Gripe dates back 20 years while JR, airlines get bills taken care of


Staff Writer

Both the Lower and Upper houses have failed for the last 20 years to respond to requests from an association of private railways to pay for the free train passes member companies provide to lawmakers.

The Association of Japanese Private Railways said it has been asking both Diet chambers to fork over money for the passes, but neither house has ever processed the requests.

All 722 Diet members have free access to most domestic transportation. Every year, the chambers budget ¥1.3 billion to pay for passes on Japan Railway Group carriers, which are technically private, as well as for Japan Airlines and All Nippon Airways.

However, the Diet has never earmarked funds to pay for passes provided by other private railways and bus companies. The association’s member carriers provide lawmakers with passes every year.

The free-pass system started in 1946 for private railways and in 1961 for private bus lines at the request of the Lower House. The association agreed not to charge Diet members in either chamber after deciding that providing the passes would benefit them because lawmakers using their services would presumably better understand their needs.

About 20 years ago, however, the association started verbally asking both chambers to pay for the passes or abolish the system because it had become too expensive.

The group admits it has not kept records logging how much it cost to provide the passes or how frequently they have been used by lawmakers.

“It isn’t fair for the other customers who pay for their services. It’s . . . common sense,” the association’s spokesman said. Yet he acknowledged the association has never taken any action beyond mere informal requests.

The association said it plans to send an official document to request payment.

Both chambers said the requests have been informal as the association has never filed a formal document.

“It’s impossible for us to process such requests and pass them on to the lawmakers without any official documentation,” said Takayuki Oba of the Lower House administrative office.

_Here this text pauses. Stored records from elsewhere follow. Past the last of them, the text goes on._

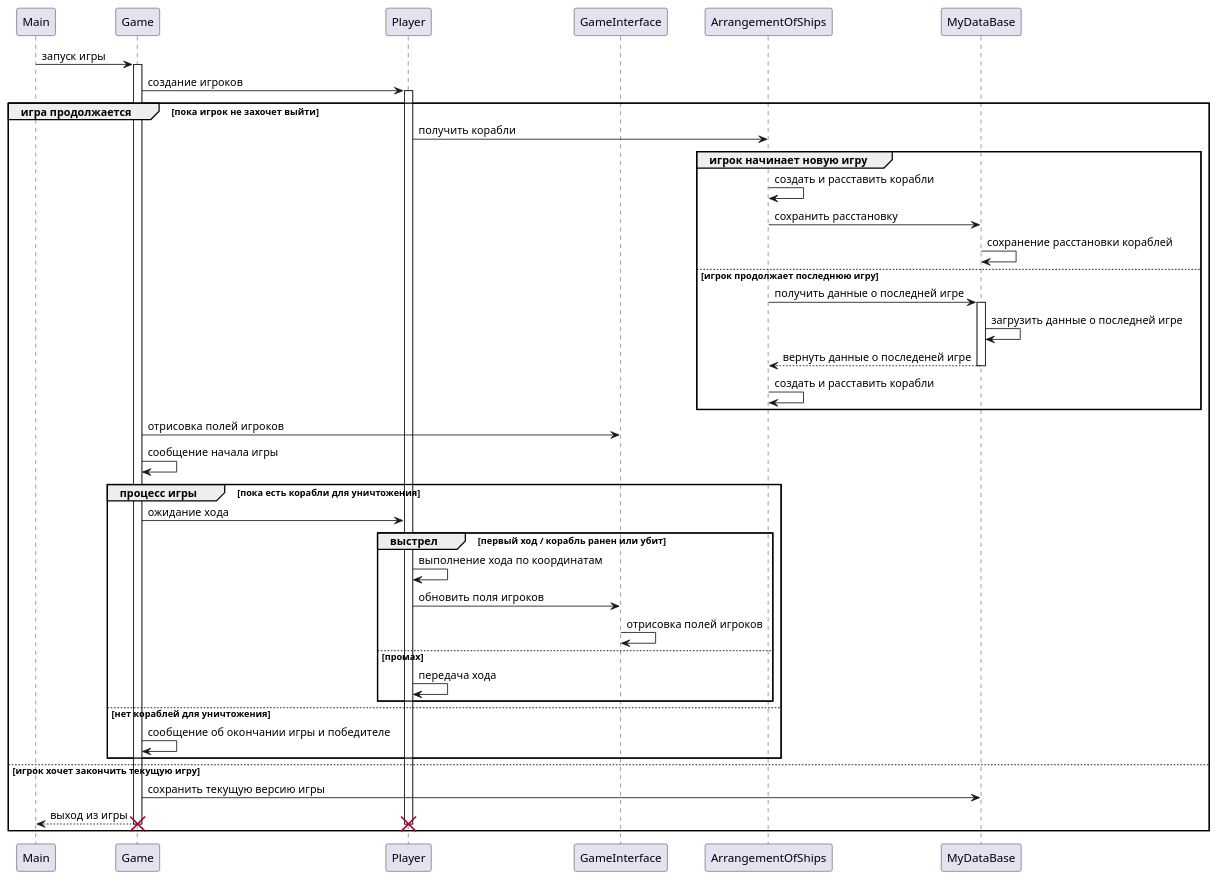
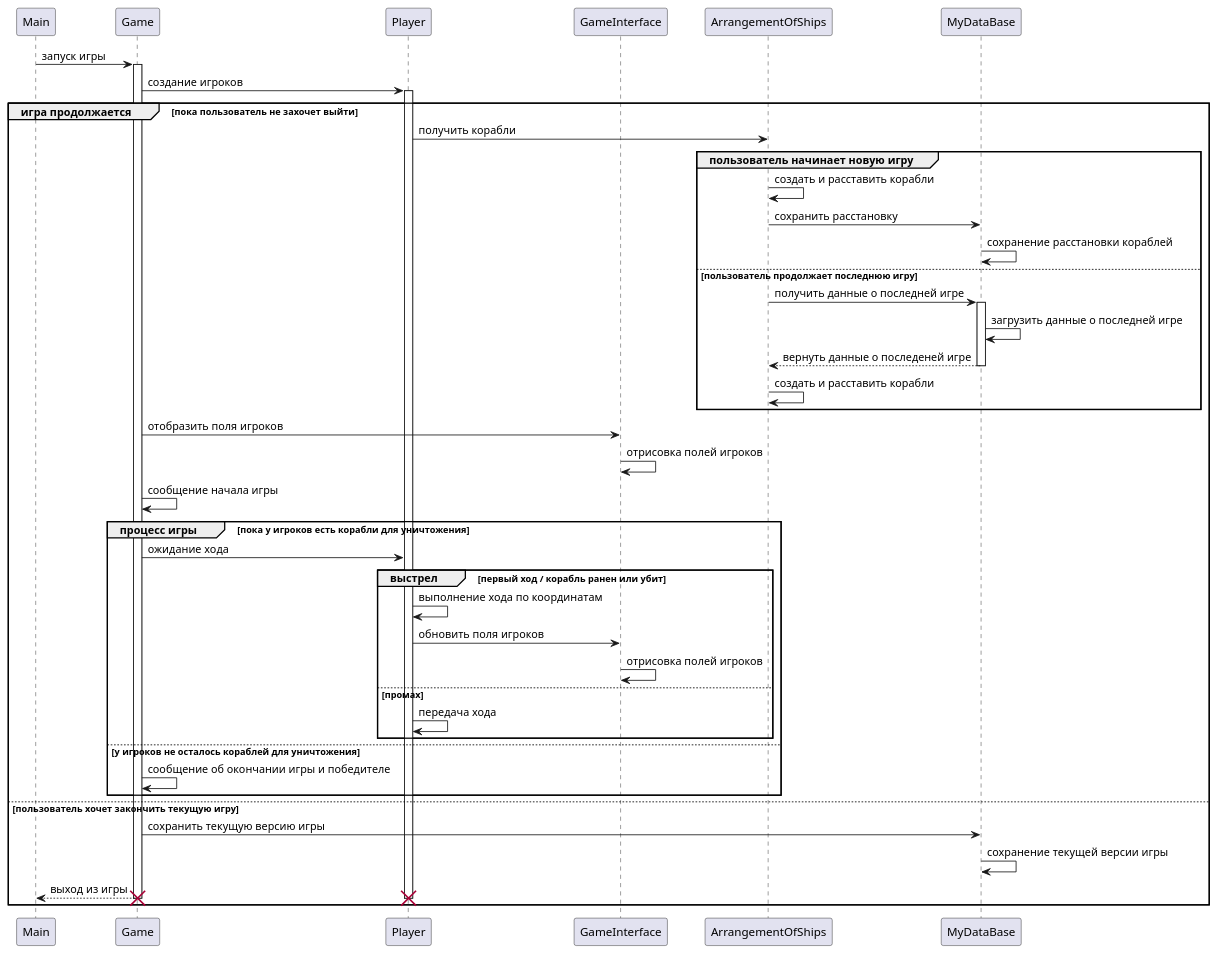
The diagram in Дерево функций, правила, UML/sequenceDiagram.puml (Shibenkova-Polina/SeaBattle), drawn with PlantUML before and after one commit. The commit also changed 2 other files, not shown here.

Commit message:
change sequence Diagram

```diff
--- a/Дерево функций, правила, UML/sequenceDiagram.puml
+++ b/Дерево функций, правила, UML/sequenceDiagram.puml
@@ -1,52 +1,54 @@
 @startuml
 
 participant Main
 participant Game
 participant Player
 participant GameInterface
 participant ArrangementOfShips
 participant MyDataBase
 
 Main -> Game : запуск игры
     activate Game
     Game -> Player : создание игроков
     activate Player
-    group игра продолжается [пока игрок не захочет выйти]
+    group игра продолжается [пока пользователь не захочет выйти]
         Player -> ArrangementOfShips : получить корабли
-        group игрок начинает новую игру
+        group пользователь начинает новую игру
             ArrangementOfShips -> ArrangementOfShips : создать и расставить корабли
             ArrangementOfShips -> MyDataBase : сохранить расстановку
             MyDataBase -> MyDataBase : сохранение расстановки кораблей
-        else игрок продолжает последнюю игру
+        else пользователь продолжает последнюю игру
             ArrangementOfShips -> MyDataBase : получить данные о последней игре
             activate MyDataBase
             MyDataBase -> MyDataBase : загрузить данные о последней игре
             MyDataBase --> ArrangementOfShips : вернуть данные о последеней игре
             deactivate MyDataBase
             ArrangementOfShips -> ArrangementOfShips : создать и расставить корабли
         end
 
-        Game -> GameInterface : отрисовка полей игроков
+        Game -> GameInterface : отобразить поля игроков
+        GameInterface -> GameInterface : отрисовка полей игроков
         Game -> Game : сообщение начала игры
 
-        group процесс игры [пока есть корабли для уничтожения]
+        group процесс игры [пока у игроков есть корабли для уничтожения]
             Game -> Player : ожидание хода
             group выстрел [первый ход / корабль ранен или убит]
                 Player -> Player : выполнение хода по координатам
                 Player -> GameInterface : обновить поля игроков
                 GameInterface -> GameInterface : отрисовка полей игроков
             else промах
                 Player -> Player : передача хода
             end
-        else нет кораблей для уничтожения
+        else у игроков не осталось кораблей для уничтожения
             Game -> Game : сообщение об окончании игры и победителе
         end
 
-    else игрок хочет закончить текущую игру
+    else пользователь хочет закончить текущую игру
         Game -> MyDataBase : сохранить текущую версию игры
+        MyDataBase -> MyDataBase : сохранение текущей версии игры
         Game --> Main : выход из игры
         destroy Player
         destroy Game
     end
 
 @enduml
```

Both chambers have been paying for passes from JR group companies since 1988, when legislation for such outlays took effect after the privatization of Japanese National Railways. Fees for domestic airline tickets have been paid since 1989 when a similar bill was passed. No bills to cover payments to the other private railways or to bus companies have ever been submitted.